             Carey, the father of the modern Christian missionary movement, wrote those words in India during great adversity. His setbacks make his achievements seem supernatural. He and his assistants translated the entire Bible into 6 Indian languages and dialects, and parts of the Bible into 29 more—despite a fire destroying his publishing facility. He set up schools and preached regularly, surviving serious illnesses and limited funds while coping with his first wife’s gradual descent into mental illness, and the deaths of two subsequent wives, several children, and coworkers. He labored years before seeing a single convert.

            Yet he also wrote: “I have God, and His Word is sure.”


Revelations of God During Troubles

            How can one be so tested, yet still declare God and His Word as true and ever-present? Because of the commitment to persevere through trials so the character of God can be revealed. And Carey persevered. It took two years before he was declared qualified to preach. In fact, he was never known for his preaching, but for his plodding. He said: “I can plod. I can persevere.”[2] What the Bible calls perseverance, Carey called “plodding”—that unshakable faith that if God doesn’t remove the trouble, He will move me through it. Throughout Scripture people discover God’s faithfulness and character amid trials. Job is the ultimate example, but consider the psalmist: “Your faithfulness endures to all generations.... Unless Your law had been my delight, I would then have perished in my affliction” (Psalm 119:90, 92).

            His point is that affliction revealed more of God. Instead of asking why God did this, he declared how God and God’s Word became clearer and sustained him through trials. “Why?” is a normal human response. God is not put off by that question. It may be a starting point that allows us to better understand His purposes in our life.


Reminders About God During Troubles

            The great preacher Charles Spurgeon, familiar with times of trouble, wrote, “I learned more of my Lord then than at any other time.” C. S. Lewis wrote, “God whispers to us in our pleasures, speaks in our consciences, but shouts in our pains.” During adversity we learn that . . .

            •God gives permission. Nothing happens outside His will. The clearest example is Job. Satan had to ask God for permission to afflict Job, which God granted—with limits (Job 1:12; 2:6). Those limits are referred to in 1 Corinthians 10:13. God “will not allow you to be tempted [tested] beyond what you are able.” Once you understand that your troubles have arrived with God’s permission, it begs a new question: “God, what is the purpose of this trouble?”

            •God has plans. Theologians refer to Paul as the “apostle of God’s grace.” Paul mentions the grace of God over eighty times. He was the apostle to the Gentiles who, by grace, were invited to share the new covenant blessings of Israel. How better for the “apostle of grace” learn about grace than to be put in a position where grace was necessary to endure? That was God’s plan: “And He said to me, ‘My grace is sufficient for you, for My strength is made perfect in weakness’” (2 Corinthians 12:9). If you are suffering by God’s permission, it is because God has a plan for you (Psalm 139:16).

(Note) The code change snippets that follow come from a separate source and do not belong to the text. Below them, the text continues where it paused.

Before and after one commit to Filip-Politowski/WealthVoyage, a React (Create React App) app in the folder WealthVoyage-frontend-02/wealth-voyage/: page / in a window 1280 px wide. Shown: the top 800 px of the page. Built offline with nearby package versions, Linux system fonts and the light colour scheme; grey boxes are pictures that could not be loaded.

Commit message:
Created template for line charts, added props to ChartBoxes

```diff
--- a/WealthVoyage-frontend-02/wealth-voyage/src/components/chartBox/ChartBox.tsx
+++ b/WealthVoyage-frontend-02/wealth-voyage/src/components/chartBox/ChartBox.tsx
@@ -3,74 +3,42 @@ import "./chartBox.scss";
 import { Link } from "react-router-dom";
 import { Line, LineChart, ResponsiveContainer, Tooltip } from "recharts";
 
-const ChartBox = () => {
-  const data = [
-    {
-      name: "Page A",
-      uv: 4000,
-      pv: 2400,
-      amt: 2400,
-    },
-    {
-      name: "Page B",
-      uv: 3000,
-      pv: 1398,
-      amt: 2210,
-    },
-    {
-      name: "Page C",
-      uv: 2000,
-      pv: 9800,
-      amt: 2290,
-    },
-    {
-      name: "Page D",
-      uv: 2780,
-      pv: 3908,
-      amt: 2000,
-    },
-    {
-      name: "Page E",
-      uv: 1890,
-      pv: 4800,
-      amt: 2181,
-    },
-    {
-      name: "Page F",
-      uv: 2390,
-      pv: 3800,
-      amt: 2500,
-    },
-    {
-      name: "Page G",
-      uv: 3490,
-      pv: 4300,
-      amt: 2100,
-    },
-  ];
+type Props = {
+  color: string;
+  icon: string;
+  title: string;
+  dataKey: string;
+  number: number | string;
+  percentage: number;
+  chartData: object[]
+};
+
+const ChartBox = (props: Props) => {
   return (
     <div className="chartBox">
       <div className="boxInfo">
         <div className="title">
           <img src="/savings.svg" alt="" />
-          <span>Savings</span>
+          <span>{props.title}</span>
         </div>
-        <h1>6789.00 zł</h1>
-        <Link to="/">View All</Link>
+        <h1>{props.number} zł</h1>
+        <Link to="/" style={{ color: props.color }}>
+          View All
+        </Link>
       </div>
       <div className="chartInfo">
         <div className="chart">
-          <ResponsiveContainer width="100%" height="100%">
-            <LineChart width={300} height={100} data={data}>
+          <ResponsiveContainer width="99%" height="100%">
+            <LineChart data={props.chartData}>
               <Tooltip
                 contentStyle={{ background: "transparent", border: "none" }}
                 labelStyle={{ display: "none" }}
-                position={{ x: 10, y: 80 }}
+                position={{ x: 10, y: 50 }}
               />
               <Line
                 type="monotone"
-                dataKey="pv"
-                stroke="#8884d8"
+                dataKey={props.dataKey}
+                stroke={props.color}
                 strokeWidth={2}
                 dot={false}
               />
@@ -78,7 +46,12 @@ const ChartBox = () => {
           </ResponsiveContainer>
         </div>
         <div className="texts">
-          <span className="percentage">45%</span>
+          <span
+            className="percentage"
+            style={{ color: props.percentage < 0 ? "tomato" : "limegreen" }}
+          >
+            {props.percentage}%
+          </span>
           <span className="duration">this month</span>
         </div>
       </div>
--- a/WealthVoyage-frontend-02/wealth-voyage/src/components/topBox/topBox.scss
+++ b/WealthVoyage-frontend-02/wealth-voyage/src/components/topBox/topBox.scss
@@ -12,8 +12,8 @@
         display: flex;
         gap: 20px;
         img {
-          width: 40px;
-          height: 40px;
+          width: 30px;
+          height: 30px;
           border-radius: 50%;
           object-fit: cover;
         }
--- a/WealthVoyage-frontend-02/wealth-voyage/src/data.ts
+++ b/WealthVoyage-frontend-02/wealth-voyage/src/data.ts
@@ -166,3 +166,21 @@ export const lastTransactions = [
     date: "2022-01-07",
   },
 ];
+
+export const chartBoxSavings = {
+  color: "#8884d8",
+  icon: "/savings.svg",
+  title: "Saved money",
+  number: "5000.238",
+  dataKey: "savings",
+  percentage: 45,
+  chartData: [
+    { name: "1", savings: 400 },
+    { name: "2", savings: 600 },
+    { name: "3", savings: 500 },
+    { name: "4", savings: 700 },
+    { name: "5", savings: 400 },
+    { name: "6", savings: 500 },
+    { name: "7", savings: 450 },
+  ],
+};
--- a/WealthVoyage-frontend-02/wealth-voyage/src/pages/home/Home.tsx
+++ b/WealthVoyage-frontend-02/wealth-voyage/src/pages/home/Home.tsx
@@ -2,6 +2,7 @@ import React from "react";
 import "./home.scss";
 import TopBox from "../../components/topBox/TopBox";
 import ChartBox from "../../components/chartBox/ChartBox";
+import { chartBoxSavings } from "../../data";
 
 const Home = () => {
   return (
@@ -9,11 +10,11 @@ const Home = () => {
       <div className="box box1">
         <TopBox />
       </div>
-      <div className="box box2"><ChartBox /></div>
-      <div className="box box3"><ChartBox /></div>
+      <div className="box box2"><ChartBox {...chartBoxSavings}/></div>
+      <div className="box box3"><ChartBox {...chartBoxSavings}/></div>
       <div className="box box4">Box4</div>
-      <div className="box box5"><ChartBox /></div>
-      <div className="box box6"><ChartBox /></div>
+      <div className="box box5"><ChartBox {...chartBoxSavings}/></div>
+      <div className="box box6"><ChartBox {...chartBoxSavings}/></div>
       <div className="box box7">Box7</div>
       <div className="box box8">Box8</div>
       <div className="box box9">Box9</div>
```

            •God has purposes. When God’s permission and plans result in pain, we ask, “How long?” God is not governed by time, but by purposes. When His purpose is accomplished, circumstances will change (Deuteronomy 8:16). We learn God’s ways are higher than ours. We can trust His purposes (Isaiah 55:8-11).

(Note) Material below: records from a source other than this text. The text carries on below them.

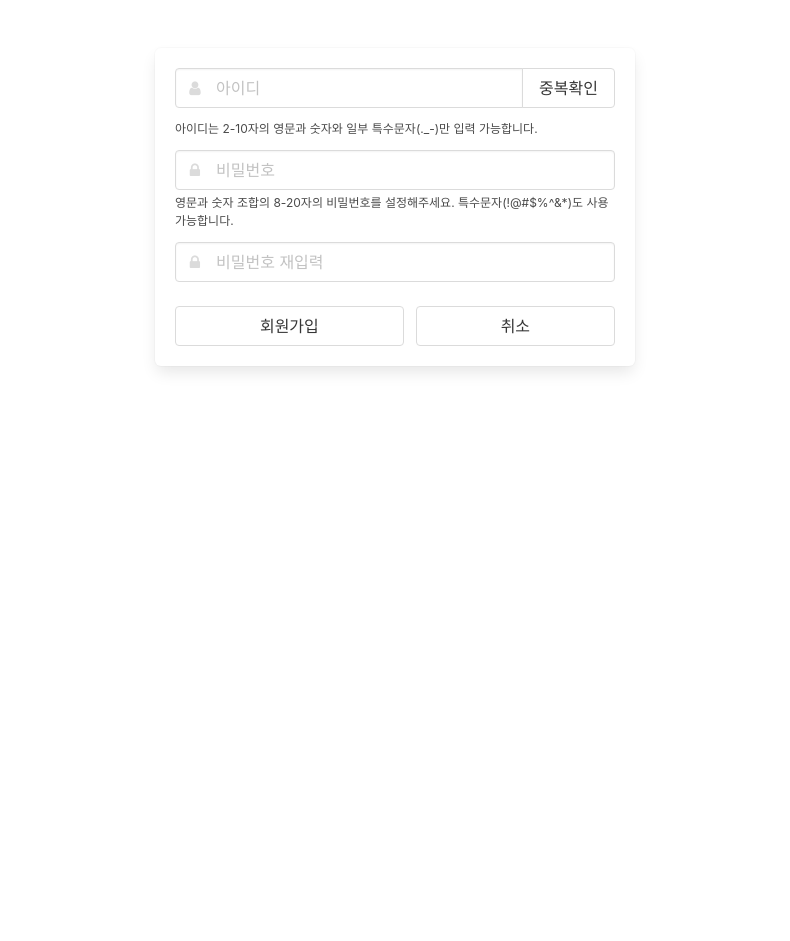
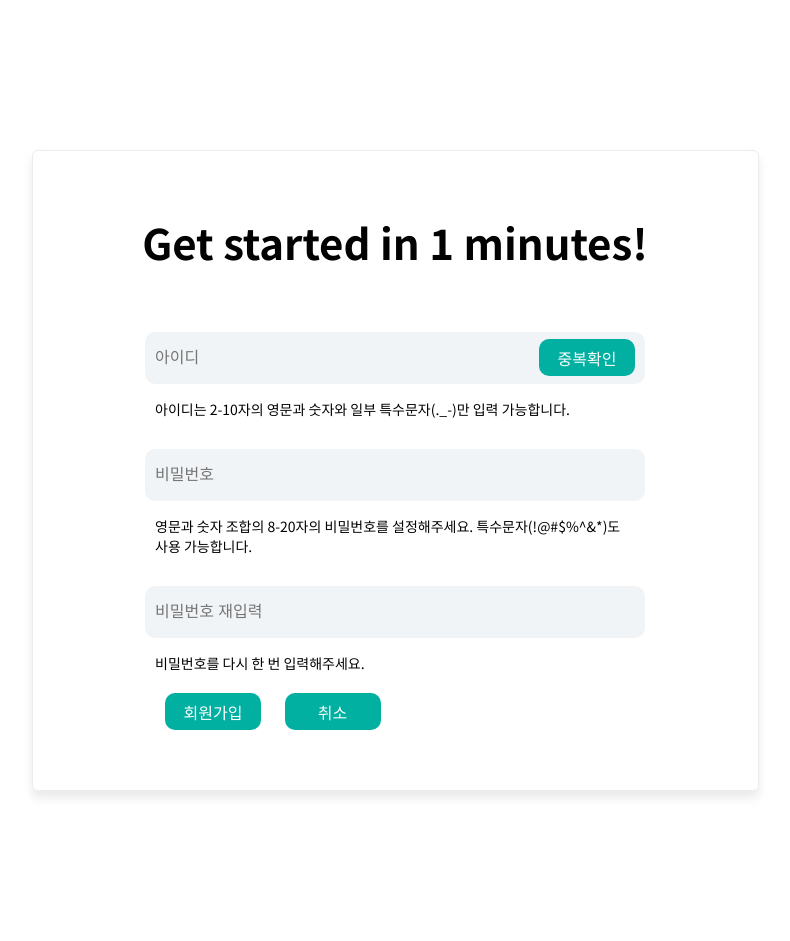
Before and after one commit to Sun1203/Todo-list, a Flask app: page /sign in a window 1280 px wide. Shown: the whole page, without its empty margins (245-1035 px from the left). Before the commit the page ends 372 px from the top, so only its background shows below. Run offline with Flask 2, Linux system fonts and the light colour scheme; some libraries are stand-ins or nearby versions.

Commit message:
전반적인 프론트엔드 수정

```diff
--- /dev/null
+++ b/static/css/register.css
@@ -0,0 +1,122 @@
+@import url('http://cdn.jsdelivr.net/npm/xeicon@2.3.3/xeicon.min.css');
+@import url('https://fonts.googleapis.com/css2?family=Noto+Sans+KR:wght@100;300;400;500;700;900&display=swap');
+@import url('https://fonts.googleapis.com/css2?family=Noto+Serif+KR:wght@200;300;400;500;600;700&display=swap');
+
+* {margin: 0;padding: 0;box-sizing: border-box;font-size: inherit;font-weight: normal;
+list-style: none;
+text-decoration: none;
+}
+
+
+body {
+    font-family: 'Noto Sans KR', sans-serif;
+    /*background-color:  #F4F6F8;*/
+    overflow-x: hidden;
+}
+
+/* ------------------------------------------ box ----------------------------------------*/
+.box {
+    width: 727px;
+    height: auto;
+    margin: 150px auto;
+    padding: 60px 20px 60px 20px;
+    border:1px solid #ECECEC ;
+    border-radius: 6px;
+    box-shadow: rgba(196,196,196,0.36) 0px 7px 10px 0px;
+}
+
+.frm_txt {
+    font-size: 42px;
+    font-weight: 700;
+    text-align: center;
+    color: #020202;
+    margin-bottom: 50px;
+}
+
+.content {
+    margin: 0 auto;
+    width: 500px;
+    height: auto;
+    position: relative;
+}
+
+.input {
+    background-color: #F1F4F7;
+    color: grey;
+    width: 500px;
+    height: 52px;
+    border-radius:10px ;
+    border: none;
+    margin: 10px 0;
+    padding: 0 0 0 10px;
+    outline: none;
+}
+
+.help {
+    margin: 5px 10px 20px 10px;
+    font-size: 14px;
+    color: #020202
+}
+
+#db_chk_btn {
+    width: 96px;
+    height: 37px;
+    border-radius: 10px;
+    border: none;
+    background-color: #02B0A2;
+    color: #fff;
+    margin: 0 10px;
+    position: absolute;
+    top: 17px;
+    right: 0;
+}
+
+#db_chk_btn:hover {
+    color: #02B0A2;
+    background-color: #fff;
+    box-shadow: rgba(0,0,0,0.11) 0px 1px 4px 0px;
+    cursor: pointer;
+}
+
+#btn_cxl a {
+    width: 100%;
+    height: 100%;
+}
+
+#btns {
+    margin: 0 10px;
+}
+
+#btns button {
+     width: 96px;
+    height: 37px;
+    border-radius: 10px;
+    border: none;
+    background-color: #02B0A2;
+    color: #fff;
+    margin: 0 10px;
+    cursor:pointer;
+}
+
+#btns button:hover {
+    color: #02B0A2;
+    background-color: #fff;
+    box-shadow: rgba(0,0,0,0.11) 0px 1px 4px 0px;
+    cursor: pointer;
+}
+
+#btns button a {
+    color: #fff;
+}
+
+#btns button:hover a {
+    color: #02B0A2;
+}
+
+#btns button a:hover {
+    color: #02B0A2;
+}
+
+#btns button a {
+    padding: 10px 30px;
+}
--- a/templates/register.html
+++ b/templates/register.html
@@ -1,6 +1,7 @@
 <!doctype html>
 <html lang="en">
 <head>
+<!--    <meta property="og:title" content="스위터 - 세상을 달달하게"/>-->
 
     <!-- Webpage Title -->
     <title>Log In | SWEETER</title>
@@ -9,10 +10,11 @@
     <meta charset="utf-8">
     <meta name="viewport" content="width=device-width, initial-scale=1, shrink-to-fit=no">
 
+    <link rel="stylesheet" href="../static/css/register.css">
     <!-- Bulma CSS -->
-    <link rel="stylesheet" href="https://cdn.jsdelivr.net/npm/bulma@0.9.1/css/bulma.min.css">
+<!--    <link rel="stylesheet" href="https://cdn.jsdelivr.net/npm/bulma@0.9.1/css/bulma.min.css">-->
     <!-- Font Awesome CSS -->
-    <link href="//maxcdn.bootstrapcdn.com/font-awesome/4.7.0/css/font-awesome.min.css" rel="stylesheet">
+<!--    <link href="//maxcdn.bootstrapcdn.com/font-awesome/4.7.0/css/font-awesome.min.css" rel="stylesheet">-->
 
     <!-- JS -->
     <script src="https://ajax.googleapis.com/ajax/libs/jquery/3.4.1/jquery.min.js"></script>
@@ -123,17 +125,18 @@
 <body>
 <section class="section">
     <div class="container">
-        <div class="box" style="max-width: 480px;margin:auto">
+        <div class="box">
+              <p class="frm_txt"> Get started in 1 minutes!</p>
             <article class="media">
                 <div class="media-content">
                     <div class="content">
                         <div class="field has-addons">
-                            <div class="control has-icons-left" style="width:100%">
+                            <div class="control has-icons-left">
                                 <input id="input-username" class="input" type="text" placeholder="아이디">
                                 <span class="icon is-small is-left"><i class="fa fa-user"></i></span>
                             </div>
                             <div id="btn-check-dup" class="control">
-                                <button class="button is-sparta" onclick="check_dup()">중복확인</button>
+                                <button class="button is-sparta" id="db_chk_btn" onclick="check_dup()">중복확인</button>
                             </div>
 
                         </div>
@@ -161,14 +164,14 @@
 
                                 </div>
                             </div>
-                            <nav class="level is-mobile">
+                            <div class="level is-mobile" id="btns">
                                 <button class="level-item button is-sparta" onclick="sign_up()">
                                     회원가입
                                 </button>
-                                <button class="level-item button is-sparta is-outlined" onclick="window.location.href='/'">
+                                <button class="level-item button is-sparta is-outlined" id="btn_cxl" onclick="window.location.href='/'">
                                     취소
                                 </button>
-                            </nav>
+                            </div>
                         </div>
 
                     </div>
```
Also changed, not shown: static/css/main.css (+71 -5 lines), templates/index.html (+45 -12 lines).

            •God is powerful. We learn through troubles that we are loved by God. Nothing, Paul wrote, can “separate us from the love of God in Christ Jesus” (Romans 8:39, ESV). Powerful forces work to separate us from His love. But God is more powerful. Whatever trouble you are experiencing today, God loves you.

            Our troubles may never be as stressful as William Carey’s. But regardless of the form or intensity of our adversity, the greatest benefit is learning and understanding more about the God who loves us.


David Jeremiah is the senior pastor of Shadow Mountain Community Church and the founder and host of Turning Point for God. For more information about Dr. Jeremiah or Turning Point, visit www.DavidJeremiah.org.


[1] Christian History, Issue 36 (Vol. XI, No. 4), 31.

[2] Ibid, 17.